(Before-and-after page screenshots)
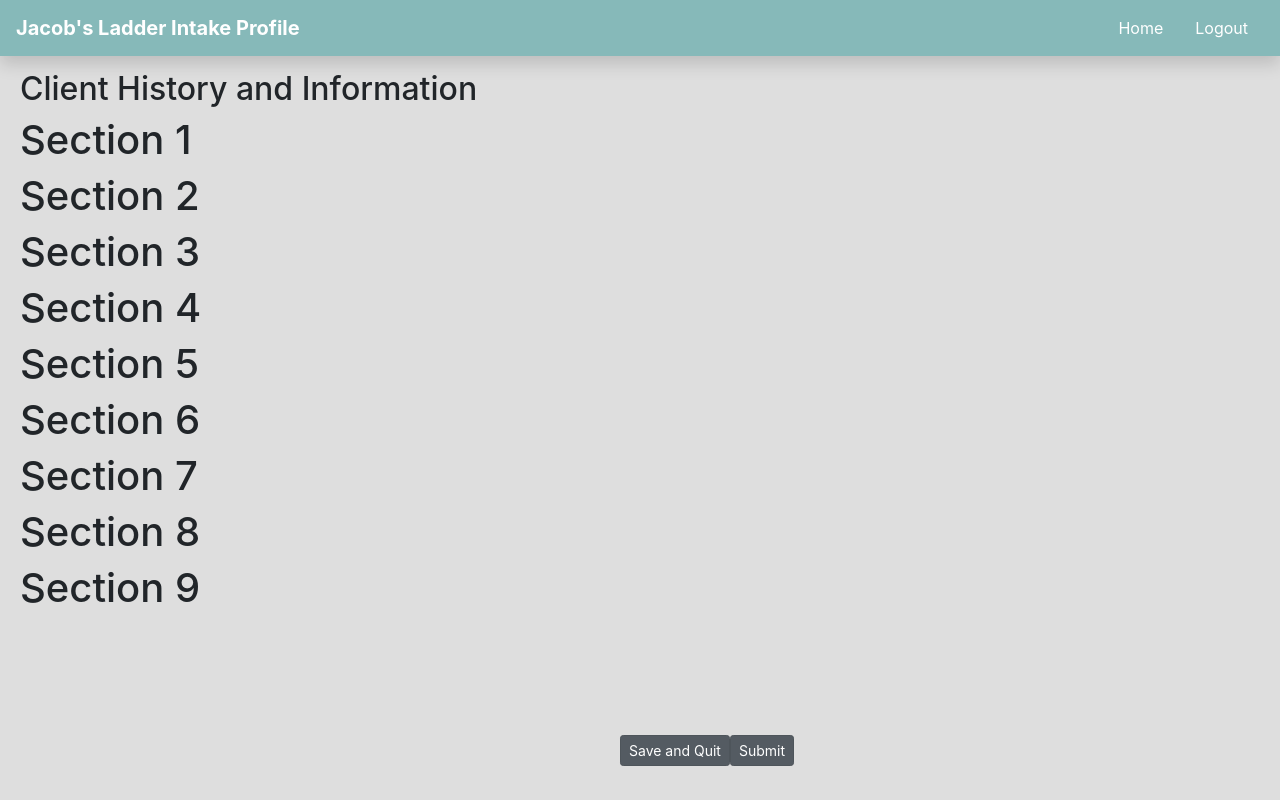
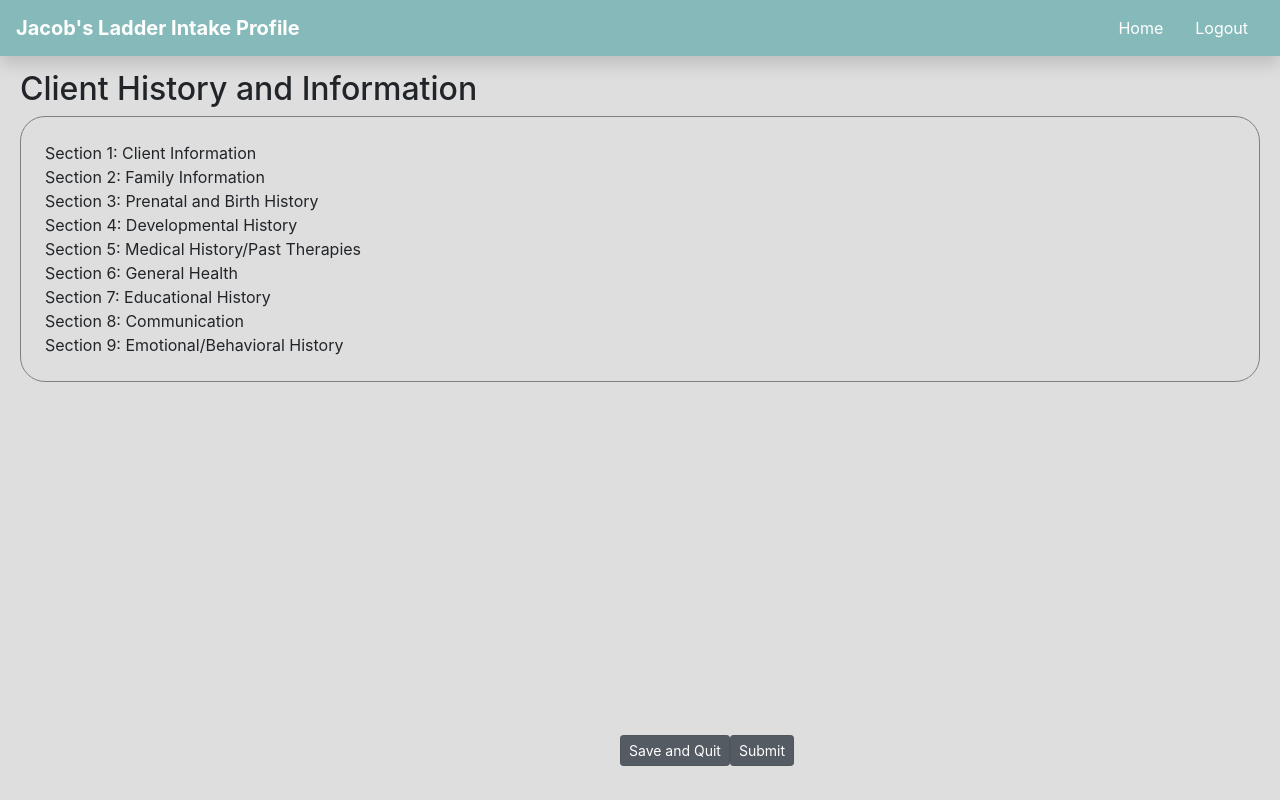
Before and after one commit to JacobsLadderIntake/FrontEndReact, a React (Create React App) app: page /chai in a window 1280 px wide. Built offline with nearby package versions, Linux system fonts and the light colour scheme.

Commit message:
add further styling to the client history and information form

```diff
--- a/src/Forms/ClientHistoryAndInformation.js
+++ b/src/Forms/ClientHistoryAndInformation.js
@@ -88,55 +88,83 @@ class ClientHistoryAndInformation extends Component{
 
     renderSection1() {
         return(
-            <h1>Section 1</h1>
+            <fieldset>
+                <div>Section 1: Client Information</div>
+
+            </fieldset>
+
+
         );
     }
 
     renderSection2() {
         return(
-            <h1>Section 2</h1>
+            <fieldset>
+                <div>Section 2: Family Information</div>
+            </fieldset>
+
         );
     }
 
     renderSection3() {
         return(
-            <h1>Section 3</h1>
+            <fieldset>
+                <div>Section 3: Prenatal and Birth History</div>
+            </fieldset>
+
         );
     }
 
     renderSection4() {
         return(
-            <h1>Section 4</h1>
+            <fieldset>
+                <div>Section 4: Developmental History</div>
+            </fieldset>
+
         );
     }
 
     renderSection5() {
         return(
-            <h1>Section 5</h1>
+            <fieldset>
+                <div>Section 5: Medical History/Past Therapies</div>
+            </fieldset>
         );
     }
 
     renderSection6() {
         return(
-            <h1>Section 6</h1>
+            <fieldset>
+                <div>Section 6: General Health</div>
+            </fieldset>
+
         );
     }
 
     renderSection7() {
         return(
-            <h1>Section 7</h1>
+            <fieldset>
+                <div>Section 7: Educational History</div>
+            </fieldset>
+
         );
     }
 
     renderSection8() {
         return(
-            <h1>Section 8</h1>
+            <fieldset>
+                <div>Section 8: Communication</div>
+            </fieldset>
+
         );
     }
 
     renderSection9() {
         return(
-            <h1>Section 9</h1>
+            <fieldset>
+                <div>Section 9: Emotional/Behavioral History</div>
+            </fieldset>
+
         );
     }
 
@@ -151,6 +179,7 @@ class ClientHistoryAndInformation extends Component{
                         </a>
                     </div>
                 </div>
+                <div className={"frame p-4"}>
                     <div> {this.renderSection1()} </div>
                     <div> {this.renderSection2()} </div>
                     <div> {this.renderSection3()} </div>
@@ -160,6 +189,7 @@ class ClientHistoryAndInformation extends Component{
                     <div> {this.renderSection7()} </div>
                     <div> {this.renderSection8()} </div>
                     <div> {this.renderSection9()} </div>
+                </div>
                 <div className="formFooter">
                     <ButtonToolbar className="">
                         <Button variant="outline-secondary" size="sm" onClick={this.handleSaveAndQuit.bind(this)} active>
--- a/src/Forms/formFormatting.css
+++ b/src/Forms/formFormatting.css
@@ -36,3 +36,8 @@
     margin:10px;
     padding:5px;
 }
+
+.frame {
+    border: solid gray 1px ;
+    border-radius: 25px;
+}
```
Lines whose indentation alone changed are shown as unchanged.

■ **THE TASK**:
Every line above goes into the copy unchanged; the pictures do not.

■ **RESPONSE TO THE TASK**:
Before and after one commit to JacobsLadderIntake/FrontEndReact, a React (Create React App) app: page /chai in a window 1280 px wide. Built offline with nearby package versions, Linux system fonts and the light colour scheme.

Commit message:
add further styling to the client history and information form

```diff
--- a/src/Forms/ClientHistoryAndInformation.js
+++ b/src/Forms/ClientHistoryAndInformation.js
@@ -88,55 +88,83 @@ class ClientHistoryAndInformation extends Component{
 
     renderSection1() {
         return(
-            <h1>Section 1</h1>
+            <fieldset>
+                <div>Section 1: Client Information</div>
+
+            </fieldset>
+
+
         );
     }
 
     renderSection2() {
         return(
-            <h1>Section 2</h1>
+            <fieldset>
+                <div>Section 2: Family Information</div>
+            </fieldset>
+
         );
     }
 
     renderSection3() {
         return(
-            <h1>Section 3</h1>
+            <fieldset>
+                <div>Section 3: Prenatal and Birth History</div>
+            </fieldset>
+
         );
     }
 
     renderSection4() {
         return(
-            <h1>Section 4</h1>
+            <fieldset>
+                <div>Section 4: Developmental History</div>
+            </fieldset>
+
         );
     }
 
     renderSection5() {
         return(
-            <h1>Section 5</h1>
+            <fieldset>
+                <div>Section 5: Medical History/Past Therapies</div>
+            </fieldset>
         );
     }
 
     renderSection6() {
         return(
-            <h1>Section 6</h1>
+            <fieldset>
+                <div>Section 6: General Health</div>
+            </fieldset>
+
         );
     }
 
     renderSection7() {
         return(
-            <h1>Section 7</h1>
+            <fieldset>
+                <div>Section 7: Educational History</div>
+            </fieldset>
+
         );
     }
 
     renderSection8() {
         return(
-            <h1>Section 8</h1>
+            <fieldset>
+                <div>Section 8: Communication</div>
+            </fieldset>
+
         );
     }
 
     renderSection9() {
         return(
-            <h1>Section 9</h1>
+            <fieldset>
+                <div>Section 9: Emotional/Behavioral History</div>
+            </fieldset>
+
         );
     }
 
@@ -151,6 +179,7 @@ class ClientHistoryAndInformation extends Component{
                         </a>
                     </div>
                 </div>
+                <div className={"frame p-4"}>
                     <div> {this.renderSection1()} </div>
                     <div> {this.renderSection2()} </div>
                     <div> {this.renderSection3()} </div>
@@ -160,6 +189,7 @@ class ClientHistoryAndInformation extends Component{
                     <div> {this.renderSection7()} </div>
                     <div> {this.renderSection8()} </div>
                     <div> {this.renderSection9()} </div>
+                </div>
                 <div className="formFooter">
                     <ButtonToolbar className="">
                         <Button variant="outline-secondary" size="sm" onClick={this.handleSaveAndQuit.bind(this)} active>
--- a/src/Forms/formFormatting.css
+++ b/src/Forms/formFormatting.css
@@ -36,3 +36,8 @@
     margin:10px;
     padding:5px;
 }
+
+.frame {
+    border: solid gray 1px ;
+    border-radius: 25px;
+}
```
Lines whose indentation alone changed are shown as unchanged.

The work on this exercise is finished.